E to represent the error type. The implementations of
and_then are more less identical to our previous versions, except that they expect an
Either returned from the wrapped
effect function and handle them appropriately. Notice also that the return type of
Effect[Union[E, E2], B], because the resulting
Effect can fail if either
self() returns a
Left value or if
f(...)() returns a
Now the mess from before simply becomes
def read_file_pure(path: str) -> Effect[IOError, str]: def effect() -> Either[IOError, str]: try: with open(path) as f: return Right(f.read()) except IOError as e: return Left(e) return Effect(effect) def lower_case_file(path: str) -> Effect[IOError, str]]: read_file_pure(path).map(lambda content: content.lower())
Effect type we've cooked up so far is pretty close to what you'll find in
pfun.effect. The main difference is that the wrapped
effect function in
pfun.effect takes a generic argument
from dataclasses import dataclass from typing import TypeVar, Generic, Union R = TypeVar('R', contravariant=True) E = TypeVar('E', covariant=True) E1 = TypeVar('E1') A = TypeVar('A', covariant=True) B = TypeVar('B') @dataclass(frozen=True) class Effect(Generic[R, E, A]): effect: Callable[[R], Either[E, A]] def __call__(self, r: R) -> Either[E, A]: return self.effect(r) def map(self, f: Callable[[A], B]) -> Effect[R, E, B]: def effect(r: R) -> Either[E, B] either = self(r) if isinstance(either, Left): return either return Right(f(either.get)) return Effect(effect) def and_then(self, f: Callable[A, Effect[R, E1, B]] ) -> Effect[R, Union[E, E1], B]: def effect(r: R) -> Either[E, B]: either = self(r) if isinstance(either, Left): return either return Right(f(either.get)(r)) return Effect(effect)

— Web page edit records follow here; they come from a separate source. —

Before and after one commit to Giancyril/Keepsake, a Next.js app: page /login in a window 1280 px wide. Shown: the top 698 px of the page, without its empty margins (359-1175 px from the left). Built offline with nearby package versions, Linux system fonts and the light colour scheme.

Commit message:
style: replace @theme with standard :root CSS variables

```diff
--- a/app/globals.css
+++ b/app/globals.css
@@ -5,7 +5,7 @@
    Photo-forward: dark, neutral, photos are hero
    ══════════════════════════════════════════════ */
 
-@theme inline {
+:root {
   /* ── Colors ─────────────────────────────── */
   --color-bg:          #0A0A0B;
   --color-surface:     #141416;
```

Allowing the wrapped
effect function to take a parameter enables dependency injection for increased code re-use and improved test-ability
For historical reasons, this is known as the reader effect. We will go into what

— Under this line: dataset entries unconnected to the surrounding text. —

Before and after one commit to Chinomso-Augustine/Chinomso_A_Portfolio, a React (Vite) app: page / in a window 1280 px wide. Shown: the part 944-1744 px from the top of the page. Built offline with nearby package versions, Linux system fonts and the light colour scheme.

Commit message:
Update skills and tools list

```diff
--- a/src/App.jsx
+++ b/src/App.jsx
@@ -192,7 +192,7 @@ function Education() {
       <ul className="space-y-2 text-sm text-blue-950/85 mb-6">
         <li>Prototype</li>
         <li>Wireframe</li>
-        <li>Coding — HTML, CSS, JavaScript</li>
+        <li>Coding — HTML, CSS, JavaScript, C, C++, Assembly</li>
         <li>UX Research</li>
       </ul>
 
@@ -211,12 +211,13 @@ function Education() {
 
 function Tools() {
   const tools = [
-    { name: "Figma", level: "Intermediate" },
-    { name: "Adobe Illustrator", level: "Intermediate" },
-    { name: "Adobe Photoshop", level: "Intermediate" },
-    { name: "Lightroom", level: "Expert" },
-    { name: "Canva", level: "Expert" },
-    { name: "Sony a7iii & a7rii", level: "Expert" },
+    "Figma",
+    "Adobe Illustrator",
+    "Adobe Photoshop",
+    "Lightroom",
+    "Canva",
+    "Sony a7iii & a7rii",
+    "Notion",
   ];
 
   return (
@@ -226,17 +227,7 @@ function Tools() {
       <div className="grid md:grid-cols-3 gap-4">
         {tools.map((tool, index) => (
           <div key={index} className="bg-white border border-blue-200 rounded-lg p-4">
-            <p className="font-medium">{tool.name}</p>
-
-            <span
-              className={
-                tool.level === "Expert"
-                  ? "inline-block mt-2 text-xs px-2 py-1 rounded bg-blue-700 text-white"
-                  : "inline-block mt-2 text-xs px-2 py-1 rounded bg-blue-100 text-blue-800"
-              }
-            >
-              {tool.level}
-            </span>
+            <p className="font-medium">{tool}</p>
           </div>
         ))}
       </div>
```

pfun.effect can do with this argument in a lot of detail in future posts, but for now lets just exemplify the dependency injection feature.
Say for example that you want to implement an effect that reads from a database. Using the

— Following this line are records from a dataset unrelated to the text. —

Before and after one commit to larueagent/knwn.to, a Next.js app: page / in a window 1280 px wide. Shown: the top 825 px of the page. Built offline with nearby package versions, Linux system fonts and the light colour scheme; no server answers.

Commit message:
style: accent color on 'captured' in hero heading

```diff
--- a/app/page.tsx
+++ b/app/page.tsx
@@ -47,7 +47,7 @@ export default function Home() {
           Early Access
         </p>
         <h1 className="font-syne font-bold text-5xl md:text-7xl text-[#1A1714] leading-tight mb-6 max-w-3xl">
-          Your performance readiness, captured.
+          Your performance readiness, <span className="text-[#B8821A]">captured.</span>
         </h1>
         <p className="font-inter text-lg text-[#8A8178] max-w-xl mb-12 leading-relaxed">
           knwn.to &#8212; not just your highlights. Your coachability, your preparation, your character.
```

R parameter you can pass the connection string to the action, making it possible to re-use the same
Effect instance for reading from different databases:
def read_from_database(query: str) -> Effect[str, IOError, dict]: def effect(connection_string: str) -> Either[IOError, dict]: try: database = connect(connection_string) return Right(database.execute(query)) except IOError as e: return Left(e) return Effect(effect)
This allows us to combine
read_from_database with other functions through
and_then, and then re-use the entire function call chain against different databases in a completely type-safe manner.
if __name__ == '__main__': program = read_from_database('select * from user').map(lambda users: users['user1']) test_results = program('test_user@test_database') production_results = program('prod_user@prod_database')
Take a look at the documentation for more information on how to use the
R parameter to its full potential.
There is still a significant problem with the
Effect type we have built in this post: long chains of effects combined with
RecursionError because one effect needs to be executed before the next one can be executed.
pfun.effect solves this problem and more:
pfun.effectcan build sequences of effects of arbitrary length without causing a
RecursionErrorwhen executed, because effects are run using a mechanism called trampolines
pfun.effectis compatible with
asynciofor high performance asynchronous IO
pfun.effectprovides a number of useful helper functions to help you write code at a very high level of abstraction
pfun.effectprovides a plugin for mypy that enables fine grained type inference of helper functions
pfun.effect provides a full fledged purely functional, statically typed effect system for Python. Head over to the documentation to go more in depth, or to the github repo for issues, questions and contributions.